Although the entries contain pictures, write out only their text, exactly as it stands.
====== Dataset entries
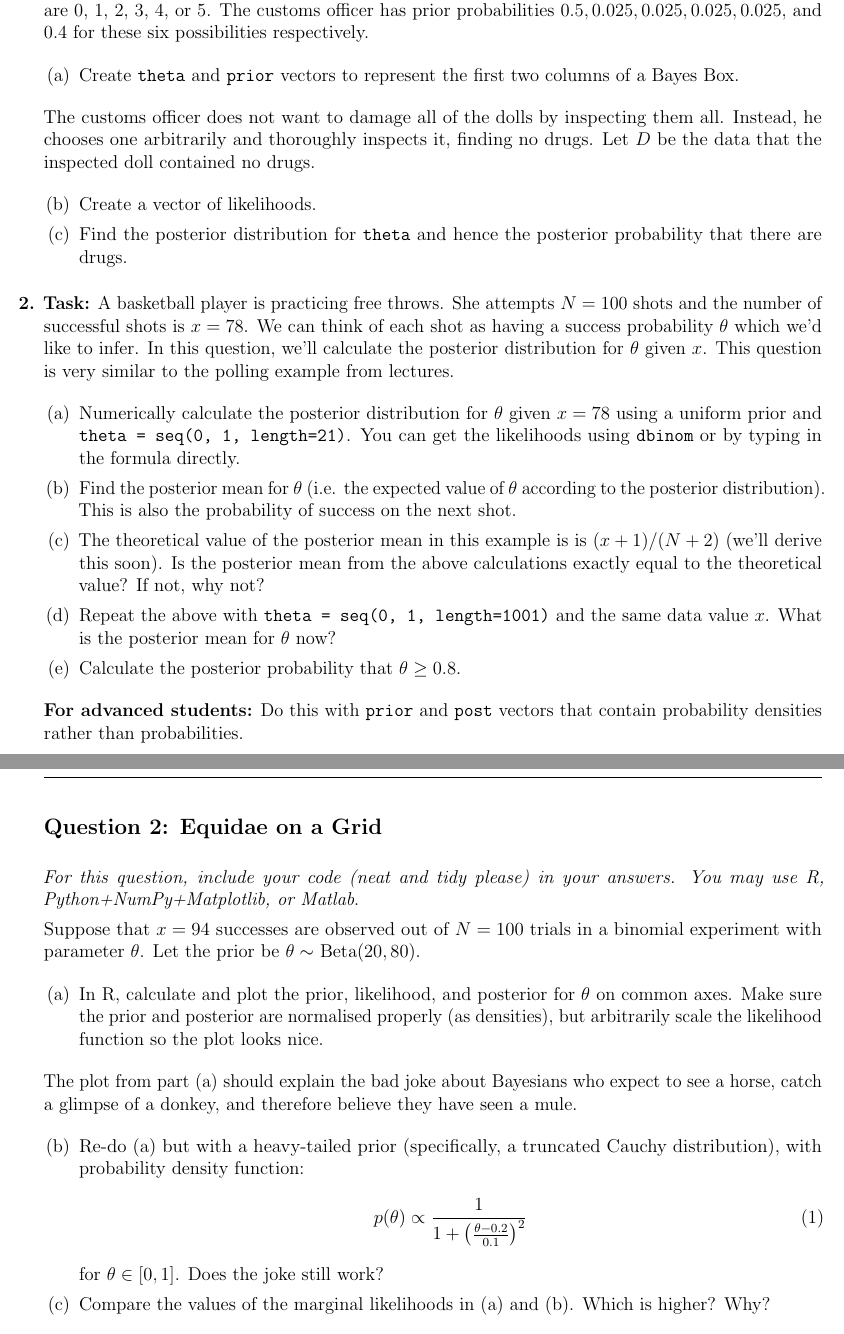
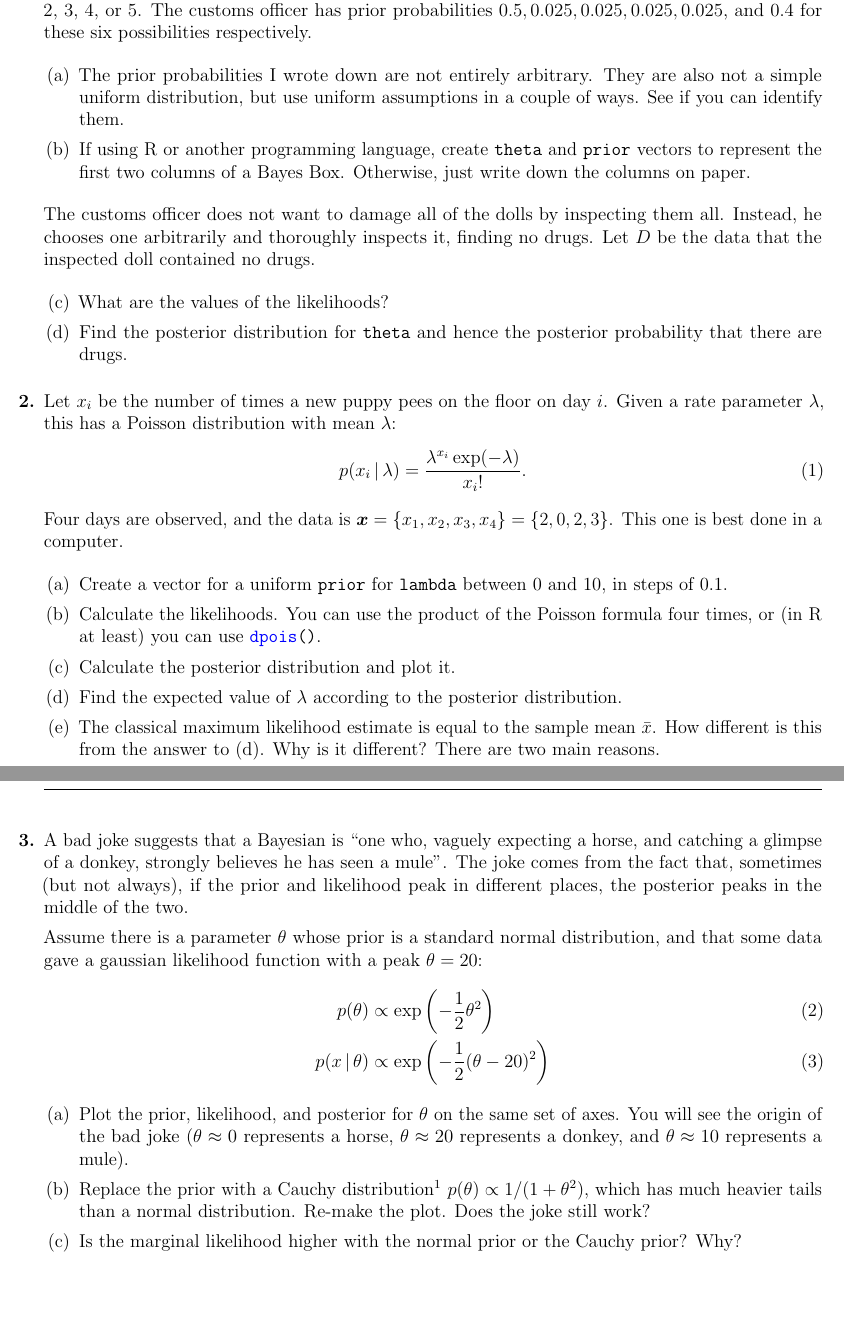
Before and after one commit to eggplantbren/Genomics, a LaTeX document (tutorials/tutorial01.tex): two parts of pages 1 and 2 of 2, joined at a grey line, cut so that both start at the same text. Compiled offline with pdfLaTeX.

Commit message:
tutorial work

```diff
--- a/tutorials/tutorial01.tex
+++ b/tutorials/tutorial01.tex
@@ -4,6 +4,7 @@
 \usepackage[english]{babel}
 \usepackage{blindtext}
 \usepackage{microtype}
+\usepackage{minted}
 
 %\usepackage{graphicx}
 \newcommand{\ds}{\displaystyle}
@@ -88,6 +89,8 @@
 %                   \BackgroundEPS{"`zcat pic.eps.Z"}{80}{100}{2}
 %%%%%%%%%%%%%%%%%%%%%%%%%%%%%%%%%%%%%%%%%%%%%%%%%%%%%%%%%%%%%%%%%%%%%%%%
 
+\newcommand{\given}{\,|\,}
+
 \paper{Introduction to Bayesian Statistics}
 \due{Not for assessment}
 \thetitle{\textbf{Tutorial 1}}
@@ -110,8 +113,13 @@ $0.5, 0.025, 0.025, 0.025, 0.025$, and $0.4$ for these six possibilities
 respectively.
 
 \begin{enumerate}
-\item Create {\tt theta} and {\tt prior} vectors to represent the first two
-columns of a Bayes Box.
+\item [(a)] The prior probabilities I wrote down are not entirely arbitrary.
+They are also not a simple uniform distribution, but use uniform
+assumptions in a couple of ways. See if you can identify them.
+
+\item [(b)] If using R or another programming language,
+create {\tt theta} and {\tt prior} vectors to represent the first two
+columns of a Bayes Box. Otherwise, just write down the columns on paper.
 \end{enumerate}
 
 The customs officer does not want to damage all of the dolls by inspecting them
@@ -120,73 +128,72 @@ arbitrarily and thoroughly inspects it, finding no drugs. Let $D$
 be the data that the inspected doll contained no drugs.
 
 \begin{enumerate}
-\item[(b)] Create a vector of likelihoods.
-\item[(c)] Find the posterior distribution for {\tt theta} and hence the posterior
+\item[(c)] What are the values of the likelihoods?
+\item[(d)] Find the posterior distribution for {\tt theta} and hence the posterior
 probability that there are drugs.
 \end{enumerate}
 
 
-\item \textbf{Task:} A basketball player is practicing free throws.
-She attempts $N=100$ shots and the number of successful shots is
-$x=78$. We can think of each shot as having a success probability
-$\theta$ which we'd like to infer. In this question, we'll calculate
-the posterior distribution for $\theta$ given $x$.
-This question is very similar to the polling example from lectures.
+\item
+Let $x_i$ be the number of times a new puppy pees on the floor on
+day $i$. Given a rate parameter $\lambda$, this has a Poisson
+distribution with mean $\lambda$:
+\begin{align}
+p(x_i \given \lambda) &= \frac{\lambda^{x_i}\exp(-\lambda)}{x_i!}.
+\end{align}
+Four days are observed, and the data is
+$\boldsymbol{x} = \{x_1, x_2, x_3, x_4\} = \{2, 0, 2, 3\}$.
+This one is best done in a computer.
 
 \begin{enumerate}
-\item Numerically calculate the
-posterior distribution for $\theta$ given $x=78$ using a
-uniform prior and {\tt theta = seq(0, 1, length=21)}.
-You can get the likelihoods using {\tt dbinom}~or by typing in the
-formula directly.
-\item Find the posterior mean for $\theta$ (i.e. the expected value of $\theta$
-according to the posterior distribution). This is also the probability
-of success on the next shot.
-\item The theoretical value of the posterior mean in this example is
-is $(x+1)/(N+2)$ (we'll derive this soon).
-Is the posterior mean from the above calculations exactly
-equal to the theoretical value? If not, why not?
-\item Repeat the above with {\tt theta = seq(0, 1, length=1001)} and the same
-data value $x$. What is the posterior mean for $\theta$ now?
-\item Calculate the posterior probability that $\theta \geq 0.8$.
+\item [(a)] Create a vector for a uniform {\tt prior}
+for {\tt lambda} between 0 and 10, in steps of 0.1.
+\item [(b)] Calculate the likelihoods. You can use the product
+of the Poisson formula four times, or (in R at least) you can
+use \mintinline{r}{dpois()}.
+\item [(c)] Calculate the posterior distribution and plot it.
+\item [(d)] Find the expected value of $\lambda$ according to the
+posterior distribution.
+\item [(e)] The classical maximum likelihood estimate is equal
+to the sample mean $\bar{x}$. How different is this from the answer
+to (d). Why is it different? There are two main reasons.
 \end{enumerate}
-
-{\bf For advanced students:} Do this with {\tt prior} and {\tt post}
-vectors that contain probability densities rather than probabilities.
 
 
 
-\section*{\large Question 2: Equidae on a Grid}
-{\em For this question, include your code (neat and tidy please) in your answers.
-You may use R, Python+NumPy+Matplotlib, or Matlab}.
 
-Suppose that $x=94$ successes are observed out of $N=100$ trials
-in a binomial experiment with parameter $\theta$. Let the prior be
-$\theta \sim$~Beta$(20, 80)$.
+
+\item
+
+A bad joke suggests that a Bayesian is ``one who,
+vaguely expecting a horse, and catching a glimpse of a donkey, strongly believes he has seen a mule''. The joke comes from the fact that,
+sometimes (but not always),
+if the prior and likelihood peak in different places, the
+posterior peaks in the middle of the two.
+
+Assume there is a parameter $\theta$ whose prior is a standard normal
+distribution, and that some data gave a gaussian likelihood function
+with a peak $\theta=20$:
+\begin{align}
+p(\theta)   &\propto \exp \left(-\frac{1}{2}\theta^2\right) \\
+p(x \given \theta) &\propto \exp \left(-\frac{1}{2}(\theta - 20)^2\right)
+\end{align}
 
 \begin{enumerate}
-\item[(a)] In R, calculate and plot the prior, likelihood, and posterior for
-$\theta$ on common axes. Make sure the prior and posterior are
-normalised properly (as
-densities), but arbitrarily scale the likelihood function so the plot looks
-nice.
+\item [(a)] Plot the prior, likelihood, and posterior for $\theta$ on the
+                same set of axes. You will see the origin of the bad joke
+                ($\theta\approx 0$ represents a horse, $\theta\approx 20$
+                 represents a donkey, and
+                 $\theta \approx 10$ represents a mule).
+\item [(b)] Replace the prior with a Cauchy distribution\footnote{This is also
+a $t$ distribution with shape parameter $\nu=1$.}
+                $p(\theta) \propto 1/(1+\theta^2)$, which has much heavier tails
+                than a normal distribution. Re-make the plot. Does
+                the joke still work?
+
+\item [(c)] Is the marginal likelihood higher with the normal
+prior or the Cauchy prior? Why?
 \end{enumerate}
-
-The plot from part (a) should explain the bad joke about Bayesians who
-expect to see a horse, catch a glimpse of a donkey, and therefore believe they
-have seen a mule.
-
-\begin{enumerate}
-\item[(b)] Re-do (a) but with a heavy-tailed prior (specifically, a truncated
-Cauchy distribution), with probability density function:
-\begin{align}
-    p(\theta) &\propto \frac{1}{1 + \left(\frac{\theta - 0.2}{0.1}\right)^2}
-\end{align}
-for $\theta \in [0, 1]$. Does the joke still work?
-
-\item[(c)] Compare the values of the marginal likelihoods in (a) and (b).
-Which is higher? Why?
-\end{enumerate} % End of Q2 parts b and c
 
 
 %\item \textbf{Task:} Solve the ``taxi'' problem from lectures. First you'll
```
Also changed, not shown: tutorials/tutorial01.tex (2 more changed lines).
============
■ **Answer space**:
Before and after one commit to eggplantbren/Genomics, a LaTeX document (tutorials/tutorial01.tex): two parts of pages 1 and 2 of 2, joined at a grey line, cut so that both start at the same text. Compiled offline with pdfLaTeX.

Commit message:
tutorial work

```diff
--- a/tutorials/tutorial01.tex
+++ b/tutorials/tutorial01.tex
@@ -4,6 +4,7 @@
 \usepackage[english]{babel}
 \usepackage{blindtext}
 \usepackage{microtype}
+\usepackage{minted}
 
 %\usepackage{graphicx}
 \newcommand{\ds}{\displaystyle}
@@ -88,6 +89,8 @@
 %                   \BackgroundEPS{"`zcat pic.eps.Z"}{80}{100}{2}
 %%%%%%%%%%%%%%%%%%%%%%%%%%%%%%%%%%%%%%%%%%%%%%%%%%%%%%%%%%%%%%%%%%%%%%%%
 
+\newcommand{\given}{\,|\,}
+
 \paper{Introduction to Bayesian Statistics}
 \due{Not for assessment}
 \thetitle{\textbf{Tutorial 1}}
@@ -110,8 +113,13 @@ $0.5, 0.025, 0.025, 0.025, 0.025$, and $0.4$ for these six possibilities
 respectively.
 
 \begin{enumerate}
-\item Create {\tt theta} and {\tt prior} vectors to represent the first two
-columns of a Bayes Box.
+\item [(a)] The prior probabilities I wrote down are not entirely arbitrary.
+They are also not a simple uniform distribution, but use uniform
+assumptions in a couple of ways. See if you can identify them.
+
+\item [(b)] If using R or another programming language,
+create {\tt theta} and {\tt prior} vectors to represent the first two
+columns of a Bayes Box. Otherwise, just write down the columns on paper.
 \end{enumerate}
 
 The customs officer does not want to damage all of the dolls by inspecting them
@@ -120,73 +128,72 @@ arbitrarily and thoroughly inspects it, finding no drugs. Let $D$
 be the data that the inspected doll contained no drugs.
 
 \begin{enumerate}
-\item[(b)] Create a vector of likelihoods.
-\item[(c)] Find the posterior distribution for {\tt theta} and hence the posterior
+\item[(c)] What are the values of the likelihoods?
+\item[(d)] Find the posterior distribution for {\tt theta} and hence the posterior
 probability that there are drugs.
 \end{enumerate}
 
 
-\item \textbf{Task:} A basketball player is practicing free throws.
-She attempts $N=100$ shots and the number of successful shots is
-$x=78$. We can think of each shot as having a success probability
-$\theta$ which we'd like to infer. In this question, we'll calculate
-the posterior distribution for $\theta$ given $x$.
-This question is very similar to the polling example from lectures.
+\item
+Let $x_i$ be the number of times a new puppy pees on the floor on
+day $i$. Given a rate parameter $\lambda$, this has a Poisson
+distribution with mean $\lambda$:
+\begin{align}
+p(x_i \given \lambda) &= \frac{\lambda^{x_i}\exp(-\lambda)}{x_i!}.
+\end{align}
+Four days are observed, and the data is
+$\boldsymbol{x} = \{x_1, x_2, x_3, x_4\} = \{2, 0, 2, 3\}$.
+This one is best done in a computer.
 
 \begin{enumerate}
-\item Numerically calculate the
-posterior distribution for $\theta$ given $x=78$ using a
-uniform prior and {\tt theta = seq(0, 1, length=21)}.
-You can get the likelihoods using {\tt dbinom}~or by typing in the
-formula directly.
-\item Find the posterior mean for $\theta$ (i.e. the expected value of $\theta$
-according to the posterior distribution). This is also the probability
-of success on the next shot.
-\item The theoretical value of the posterior mean in this example is
-is $(x+1)/(N+2)$ (we'll derive this soon).
-Is the posterior mean from the above calculations exactly
-equal to the theoretical value? If not, why not?
-\item Repeat the above with {\tt theta = seq(0, 1, length=1001)} and the same
-data value $x$. What is the posterior mean for $\theta$ now?
-\item Calculate the posterior probability that $\theta \geq 0.8$.
+\item [(a)] Create a vector for a uniform {\tt prior}
+for {\tt lambda} between 0 and 10, in steps of 0.1.
+\item [(b)] Calculate the likelihoods. You can use the product
+of the Poisson formula four times, or (in R at least) you can
+use \mintinline{r}{dpois()}.
+\item [(c)] Calculate the posterior distribution and plot it.
+\item [(d)] Find the expected value of $\lambda$ according to the
+posterior distribution.
+\item [(e)] The classical maximum likelihood estimate is equal
+to the sample mean $\bar{x}$. How different is this from the answer
+to (d). Why is it different? There are two main reasons.
 \end{enumerate}
-
-{\bf For advanced students:} Do this with {\tt prior} and {\tt post}
-vectors that contain probability densities rather than probabilities.
 
 
 
-\section*{\large Question 2: Equidae on a Grid}
-{\em For this question, include your code (neat and tidy please) in your answers.
-You may use R, Python+NumPy+Matplotlib, or Matlab}.
 
-Suppose that $x=94$ successes are observed out of $N=100$ trials
-in a binomial experiment with parameter $\theta$. Let the prior be
-$\theta \sim$~Beta$(20, 80)$.
+
+\item
+
+A bad joke suggests that a Bayesian is ``one who,
+vaguely expecting a horse, and catching a glimpse of a donkey, strongly believes he has seen a mule''. The joke comes from the fact that,
+sometimes (but not always),
+if the prior and likelihood peak in different places, the
+posterior peaks in the middle of the two.
+
+Assume there is a parameter $\theta$ whose prior is a standard normal
+distribution, and that some data gave a gaussian likelihood function
+with a peak $\theta=20$:
+\begin{align}
+p(\theta)   &\propto \exp \left(-\frac{1}{2}\theta^2\right) \\
+p(x \given \theta) &\propto \exp \left(-\frac{1}{2}(\theta - 20)^2\right)
+\end{align}
 
 \begin{enumerate}
-\item[(a)] In R, calculate and plot the prior, likelihood, and posterior for
-$\theta$ on common axes. Make sure the prior and posterior are
-normalised properly (as
-densities), but arbitrarily scale the likelihood function so the plot looks
-nice.
+\item [(a)] Plot the prior, likelihood, and posterior for $\theta$ on the
+                same set of axes. You will see the origin of the bad joke
+                ($\theta\approx 0$ represents a horse, $\theta\approx 20$
+                 represents a donkey, and
+                 $\theta \approx 10$ represents a mule).
+\item [(b)] Replace the prior with a Cauchy distribution\footnote{This is also
+a $t$ distribution with shape parameter $\nu=1$.}
+                $p(\theta) \propto 1/(1+\theta^2)$, which has much heavier tails
+                than a normal distribution. Re-make the plot. Does
+                the joke still work?
+
+\item [(c)] Is the marginal likelihood higher with the normal
+prior or the Cauchy prior? Why?
 \end{enumerate}
-
-The plot from part (a) should explain the bad joke about Bayesians who
-expect to see a horse, catch a glimpse of a donkey, and therefore believe they
-have seen a mule.
-
-\begin{enumerate}
-\item[(b)] Re-do (a) but with a heavy-tailed prior (specifically, a truncated
-Cauchy distribution), with probability density function:
-\begin{align}
-    p(\theta) &\propto \frac{1}{1 + \left(\frac{\theta - 0.2}{0.1}\right)^2}
-\end{align}
-for $\theta \in [0, 1]$. Does the joke still work?
-
-\item[(c)] Compare the values of the marginal likelihoods in (a) and (b).
-Which is higher? Why?
-\end{enumerate} % End of Q2 parts b and c
 
 
 %\item \textbf{Task:} Solve the ``taxi'' problem from lectures. First you'll
```
Also changed, not shown: tutorials/tutorial01.tex (2 more changed lines).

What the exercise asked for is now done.